Which lines of the material hold the word "index"? Copy each one.

===============

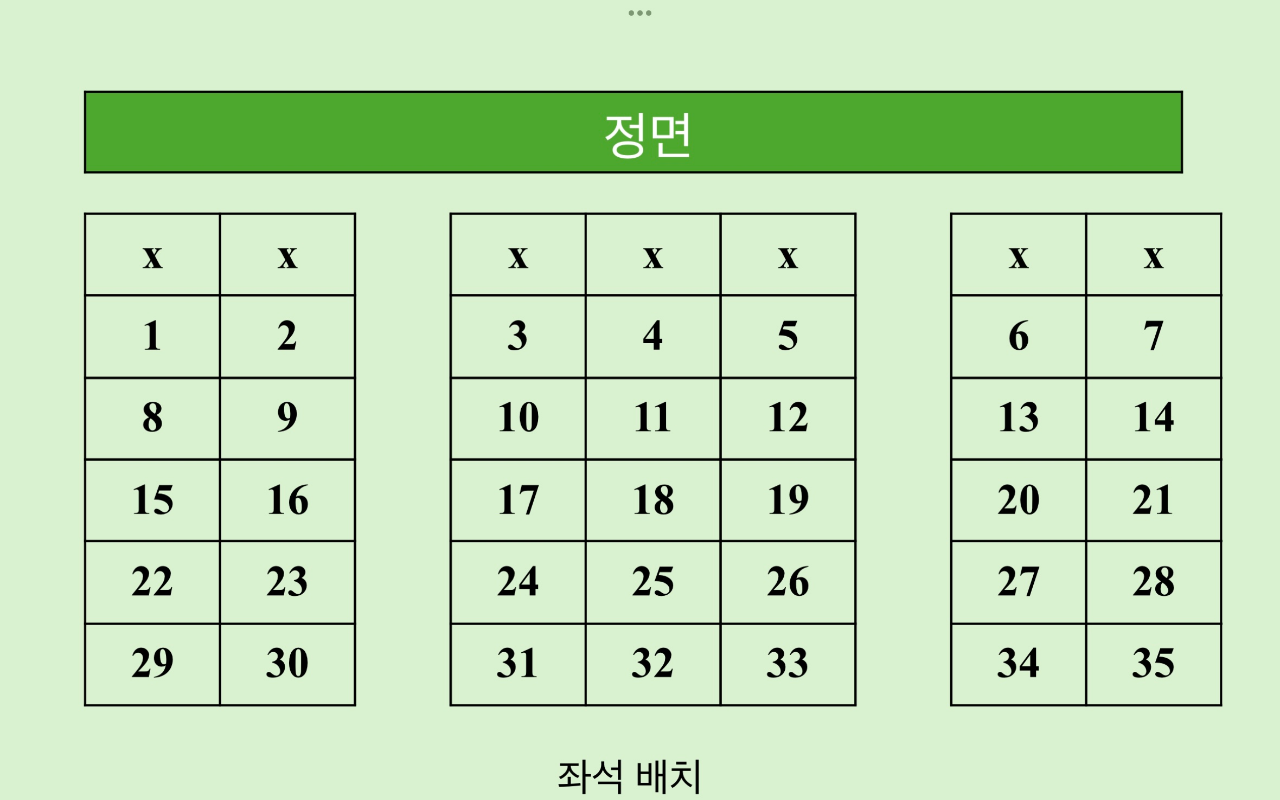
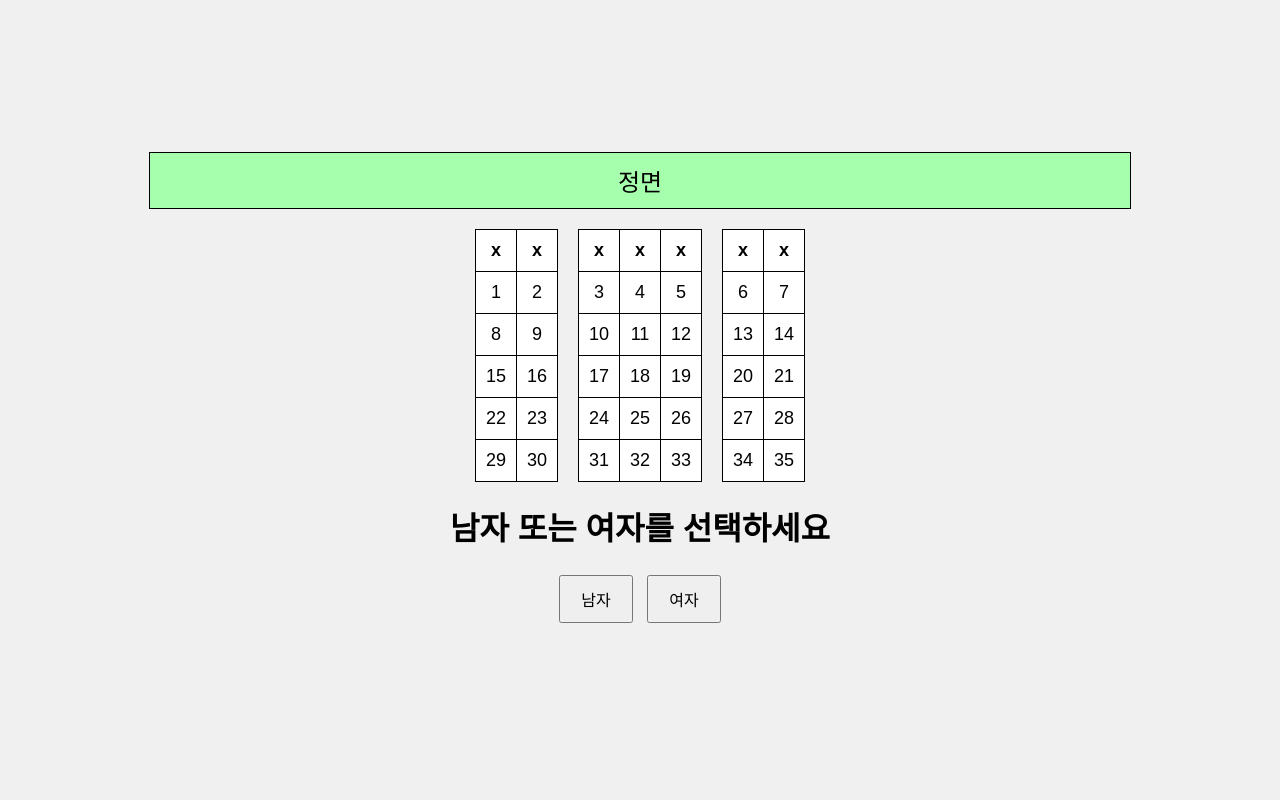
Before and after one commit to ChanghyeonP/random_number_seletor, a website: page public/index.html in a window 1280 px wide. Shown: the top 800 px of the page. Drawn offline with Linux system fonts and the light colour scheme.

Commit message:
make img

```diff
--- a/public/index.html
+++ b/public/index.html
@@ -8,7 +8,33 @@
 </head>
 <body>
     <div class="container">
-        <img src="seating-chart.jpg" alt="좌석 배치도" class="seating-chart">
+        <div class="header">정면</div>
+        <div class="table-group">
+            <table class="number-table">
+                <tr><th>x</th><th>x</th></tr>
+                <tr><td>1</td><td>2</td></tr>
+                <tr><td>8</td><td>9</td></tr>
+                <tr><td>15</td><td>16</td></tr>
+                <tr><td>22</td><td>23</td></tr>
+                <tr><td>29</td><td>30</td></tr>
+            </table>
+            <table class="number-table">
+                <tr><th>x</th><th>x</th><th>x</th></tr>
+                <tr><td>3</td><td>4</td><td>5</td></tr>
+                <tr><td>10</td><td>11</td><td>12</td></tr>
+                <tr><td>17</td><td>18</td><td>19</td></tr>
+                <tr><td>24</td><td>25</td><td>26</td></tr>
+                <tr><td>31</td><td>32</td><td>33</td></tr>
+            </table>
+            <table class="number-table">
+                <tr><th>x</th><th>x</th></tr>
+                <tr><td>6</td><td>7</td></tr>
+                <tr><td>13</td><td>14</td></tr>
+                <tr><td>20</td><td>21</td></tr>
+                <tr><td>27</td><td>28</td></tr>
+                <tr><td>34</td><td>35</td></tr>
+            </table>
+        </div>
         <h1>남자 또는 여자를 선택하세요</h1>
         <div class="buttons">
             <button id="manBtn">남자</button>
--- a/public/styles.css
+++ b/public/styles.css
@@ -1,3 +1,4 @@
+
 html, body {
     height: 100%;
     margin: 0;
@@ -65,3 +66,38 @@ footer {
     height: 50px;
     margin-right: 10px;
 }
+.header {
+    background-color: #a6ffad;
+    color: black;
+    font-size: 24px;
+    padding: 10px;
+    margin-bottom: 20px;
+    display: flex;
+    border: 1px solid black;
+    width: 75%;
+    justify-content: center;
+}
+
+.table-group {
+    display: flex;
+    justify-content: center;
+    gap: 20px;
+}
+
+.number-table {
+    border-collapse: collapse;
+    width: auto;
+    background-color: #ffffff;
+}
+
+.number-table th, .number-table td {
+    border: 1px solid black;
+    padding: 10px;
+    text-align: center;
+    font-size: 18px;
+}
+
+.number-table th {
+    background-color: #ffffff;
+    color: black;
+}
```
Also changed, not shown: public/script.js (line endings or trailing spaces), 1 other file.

===============

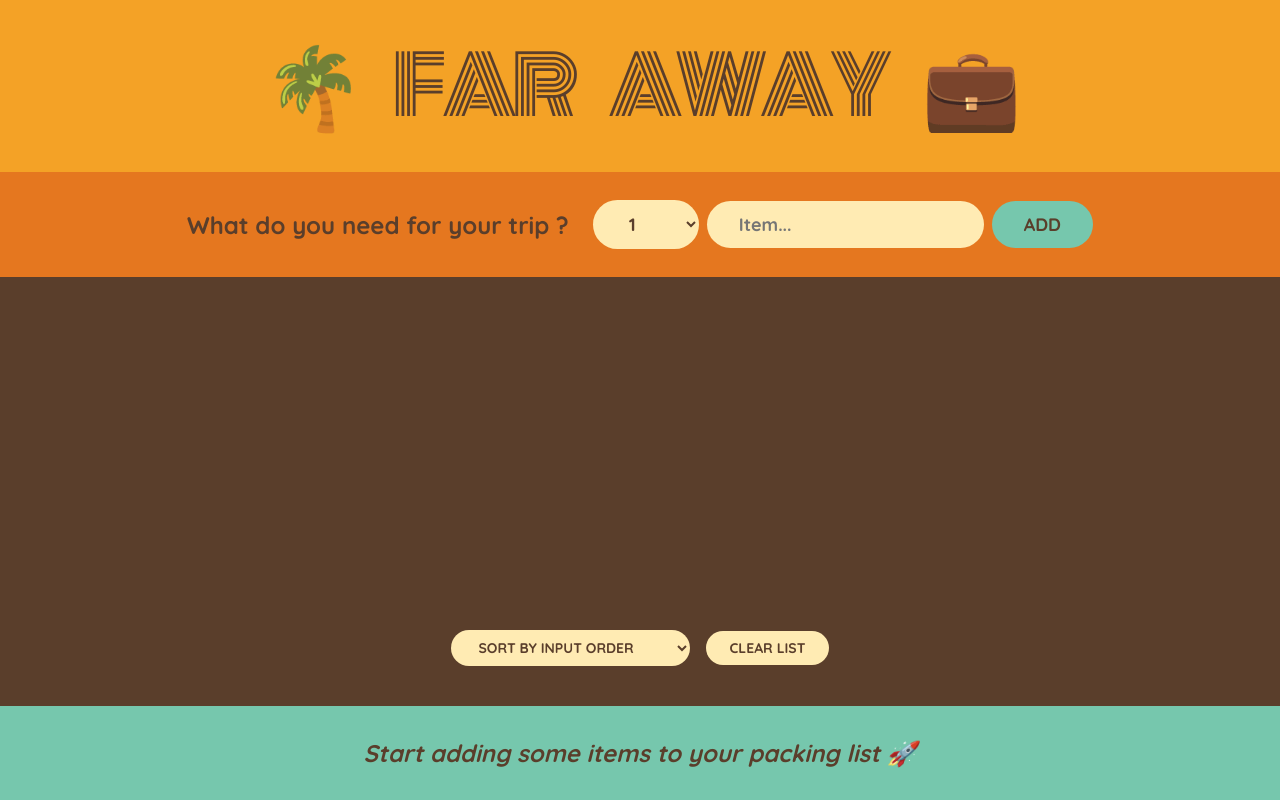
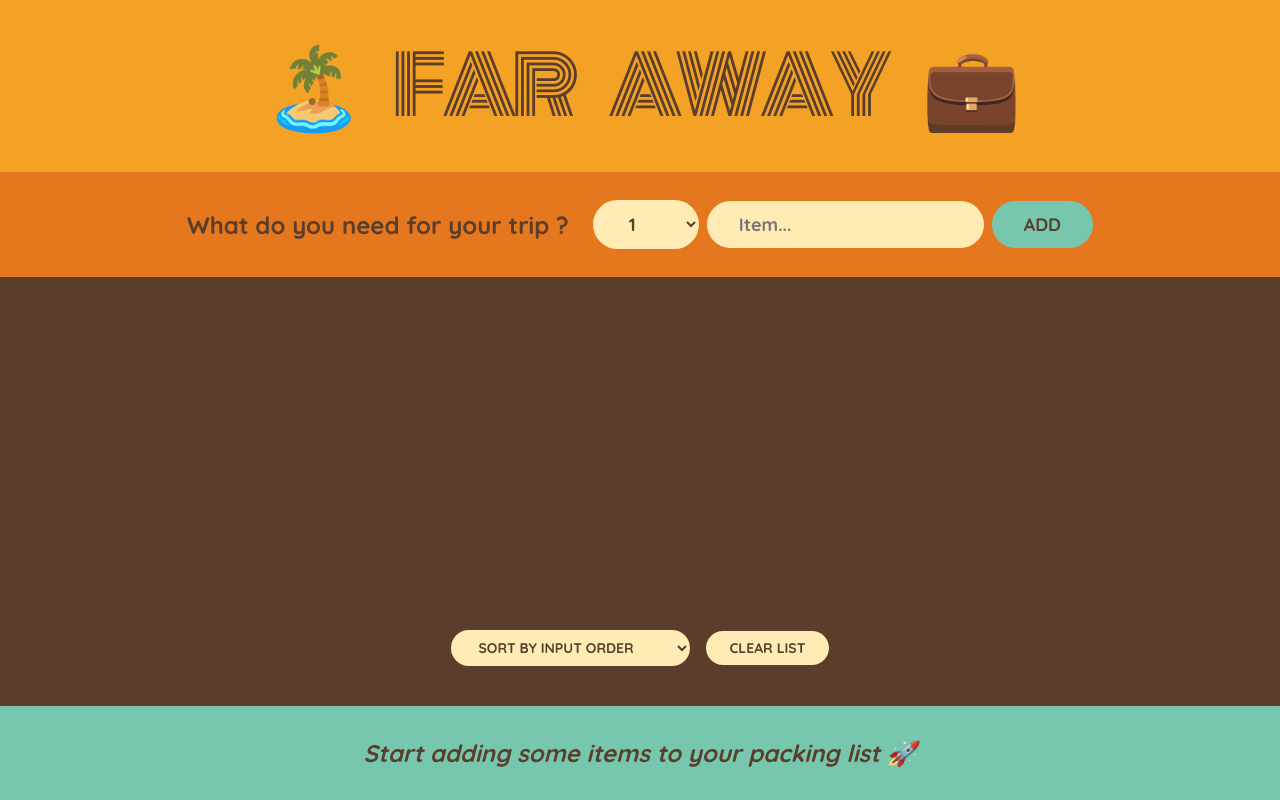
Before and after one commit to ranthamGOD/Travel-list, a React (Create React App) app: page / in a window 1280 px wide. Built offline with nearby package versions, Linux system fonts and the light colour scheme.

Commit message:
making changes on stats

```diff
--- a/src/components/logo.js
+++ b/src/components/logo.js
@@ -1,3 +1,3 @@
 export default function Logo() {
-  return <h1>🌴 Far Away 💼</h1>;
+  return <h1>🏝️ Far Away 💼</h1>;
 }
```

===============

§ SOLUTION
Before and after one commit to ChanghyeonP/random_number_seletor, a website: page public/index.html in a window 1280 px wide. Shown: the top 800 px of the page. Drawn offline with Linux system fonts and the light colour scheme.
--- a/public/index.html
+++ b/public/index.html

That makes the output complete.